• **TASK STATEMENT**
Copy each of the following entries back without change.

• **SOURCE DATA**
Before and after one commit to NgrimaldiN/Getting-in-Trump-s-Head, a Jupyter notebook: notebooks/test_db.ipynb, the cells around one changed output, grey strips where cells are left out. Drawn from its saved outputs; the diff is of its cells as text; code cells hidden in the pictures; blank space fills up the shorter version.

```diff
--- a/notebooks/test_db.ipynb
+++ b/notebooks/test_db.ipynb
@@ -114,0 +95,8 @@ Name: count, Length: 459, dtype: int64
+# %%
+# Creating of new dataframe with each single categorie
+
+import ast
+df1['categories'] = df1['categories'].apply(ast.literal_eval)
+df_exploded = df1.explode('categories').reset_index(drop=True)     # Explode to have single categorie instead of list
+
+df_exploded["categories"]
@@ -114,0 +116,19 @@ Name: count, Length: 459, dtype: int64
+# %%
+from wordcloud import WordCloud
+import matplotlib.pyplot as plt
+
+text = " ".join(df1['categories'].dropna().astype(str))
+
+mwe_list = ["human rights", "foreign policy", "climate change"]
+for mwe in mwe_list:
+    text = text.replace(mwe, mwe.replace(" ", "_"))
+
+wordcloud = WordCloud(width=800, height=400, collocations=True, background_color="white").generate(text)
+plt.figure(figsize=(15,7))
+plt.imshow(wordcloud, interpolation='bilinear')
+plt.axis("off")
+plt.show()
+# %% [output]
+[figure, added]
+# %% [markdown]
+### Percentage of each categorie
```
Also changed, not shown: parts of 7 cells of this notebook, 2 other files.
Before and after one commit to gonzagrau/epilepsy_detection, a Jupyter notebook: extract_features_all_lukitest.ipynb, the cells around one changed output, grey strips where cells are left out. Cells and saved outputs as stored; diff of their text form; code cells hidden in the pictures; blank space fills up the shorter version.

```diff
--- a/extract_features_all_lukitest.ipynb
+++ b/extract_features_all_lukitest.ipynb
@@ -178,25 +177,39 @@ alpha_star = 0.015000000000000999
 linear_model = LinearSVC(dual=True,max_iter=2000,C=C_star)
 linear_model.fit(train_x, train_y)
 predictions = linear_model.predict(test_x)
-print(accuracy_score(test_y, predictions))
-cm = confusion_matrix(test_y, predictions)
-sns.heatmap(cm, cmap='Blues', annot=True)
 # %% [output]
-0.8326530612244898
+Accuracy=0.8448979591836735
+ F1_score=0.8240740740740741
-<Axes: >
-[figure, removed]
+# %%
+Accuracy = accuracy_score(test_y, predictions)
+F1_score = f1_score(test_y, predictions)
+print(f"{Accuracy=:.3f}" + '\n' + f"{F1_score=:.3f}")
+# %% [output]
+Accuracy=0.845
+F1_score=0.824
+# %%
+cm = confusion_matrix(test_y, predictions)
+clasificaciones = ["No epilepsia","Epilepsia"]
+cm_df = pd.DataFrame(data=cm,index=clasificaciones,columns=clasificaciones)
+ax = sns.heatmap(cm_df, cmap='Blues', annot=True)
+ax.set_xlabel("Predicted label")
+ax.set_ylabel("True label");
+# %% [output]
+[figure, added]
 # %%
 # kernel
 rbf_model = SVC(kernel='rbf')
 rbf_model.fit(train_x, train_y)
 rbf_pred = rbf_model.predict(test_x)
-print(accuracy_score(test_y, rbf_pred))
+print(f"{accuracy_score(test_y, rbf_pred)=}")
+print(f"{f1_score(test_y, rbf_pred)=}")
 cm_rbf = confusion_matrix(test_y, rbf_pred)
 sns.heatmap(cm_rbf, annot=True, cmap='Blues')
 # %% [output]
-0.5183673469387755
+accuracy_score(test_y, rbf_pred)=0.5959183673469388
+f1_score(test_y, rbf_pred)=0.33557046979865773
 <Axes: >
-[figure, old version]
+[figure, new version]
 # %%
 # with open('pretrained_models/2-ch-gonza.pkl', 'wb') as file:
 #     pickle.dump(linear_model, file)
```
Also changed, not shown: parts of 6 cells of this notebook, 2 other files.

• **RESPONSE**
Before and after one commit to NgrimaldiN/Getting-in-Trump-s-Head, a Jupyter notebook: notebooks/test_db.ipynb, the cells around one changed output, grey strips where cells are left out. Drawn from its saved outputs; the diff is of its cells as text; code cells hidden in the pictures; blank space fills up the shorter version.

```diff
--- a/notebooks/test_db.ipynb
+++ b/notebooks/test_db.ipynb
@@ -114,0 +95,8 @@ Name: count, Length: 459, dtype: int64
+# %%
+# Creating of new dataframe with each single categorie
+
+import ast
+df1['categories'] = df1['categories'].apply(ast.literal_eval)
+df_exploded = df1.explode('categories').reset_index(drop=True)     # Explode to have single categorie instead of list
+
+df_exploded["categories"]
@@ -114,0 +116,19 @@ Name: count, Length: 459, dtype: int64
+# %%
+from wordcloud import WordCloud
+import matplotlib.pyplot as plt
+
+text = " ".join(df1['categories'].dropna().astype(str))
+
+mwe_list = ["human rights", "foreign policy", "climate change"]
+for mwe in mwe_list:
+    text = text.replace(mwe, mwe.replace(" ", "_"))
+
+wordcloud = WordCloud(width=800, height=400, collocations=True, background_color="white").generate(text)
+plt.figure(figsize=(15,7))
+plt.imshow(wordcloud, interpolation='bilinear')
+plt.axis("off")
+plt.show()
+# %% [output]
+[figure, added]
+# %% [markdown]
+### Percentage of each categorie
```
Also changed, not shown: parts of 7 cells of this notebook, 2 other files.
Before and after one commit to gonzagrau/epilepsy_detection, a Jupyter notebook: extract_features_all_lukitest.ipynb, the cells around one changed output, grey strips where cells are left out. Cells and saved outputs as stored; diff of their text form; code cells hidden in the pictures; blank space fills up the shorter version.

```diff
--- a/extract_features_all_lukitest.ipynb
+++ b/extract_features_all_lukitest.ipynb
@@ -178,25 +177,39 @@ alpha_star = 0.015000000000000999
 linear_model = LinearSVC(dual=True,max_iter=2000,C=C_star)
 linear_model.fit(train_x, train_y)
 predictions = linear_model.predict(test_x)
-print(accuracy_score(test_y, predictions))
-cm = confusion_matrix(test_y, predictions)
-sns.heatmap(cm, cmap='Blues', annot=True)
 # %% [output]
-0.8326530612244898
+Accuracy=0.8448979591836735
+ F1_score=0.8240740740740741
-<Axes: >
-[figure, removed]
+# %%
+Accuracy = accuracy_score(test_y, predictions)
+F1_score = f1_score(test_y, predictions)
+print(f"{Accuracy=:.3f}" + '\n' + f"{F1_score=:.3f}")
+# %% [output]
+Accuracy=0.845
+F1_score=0.824
+# %%
+cm = confusion_matrix(test_y, predictions)
+clasificaciones = ["No epilepsia","Epilepsia"]
+cm_df = pd.DataFrame(data=cm,index=clasificaciones,columns=clasificaciones)
+ax = sns.heatmap(cm_df, cmap='Blues', annot=True)
+ax.set_xlabel("Predicted label")
+ax.set_ylabel("True label");
+# %% [output]
+[figure, added]
 # %%
 # kernel
 rbf_model = SVC(kernel='rbf')
 rbf_model.fit(train_x, train_y)
 rbf_pred = rbf_model.predict(test_x)
-print(accuracy_score(test_y, rbf_pred))
+print(f"{accuracy_score(test_y, rbf_pred)=}")
+print(f"{f1_score(test_y, rbf_pred)=}")
 cm_rbf = confusion_matrix(test_y, rbf_pred)
 sns.heatmap(cm_rbf, annot=True, cmap='Blues')
 # %% [output]
-0.5183673469387755
+accuracy_score(test_y, rbf_pred)=0.5959183673469388
+f1_score(test_y, rbf_pred)=0.33557046979865773
 <Axes: >
-[figure, old version]
+[figure, new version]
 # %%
 # with open('pretrained_models/2-ch-gonza.pkl', 'wb') as file:
 #     pickle.dump(linear_model, file)
```
Also changed, not shown: parts of 6 cells of this notebook, 2 other files.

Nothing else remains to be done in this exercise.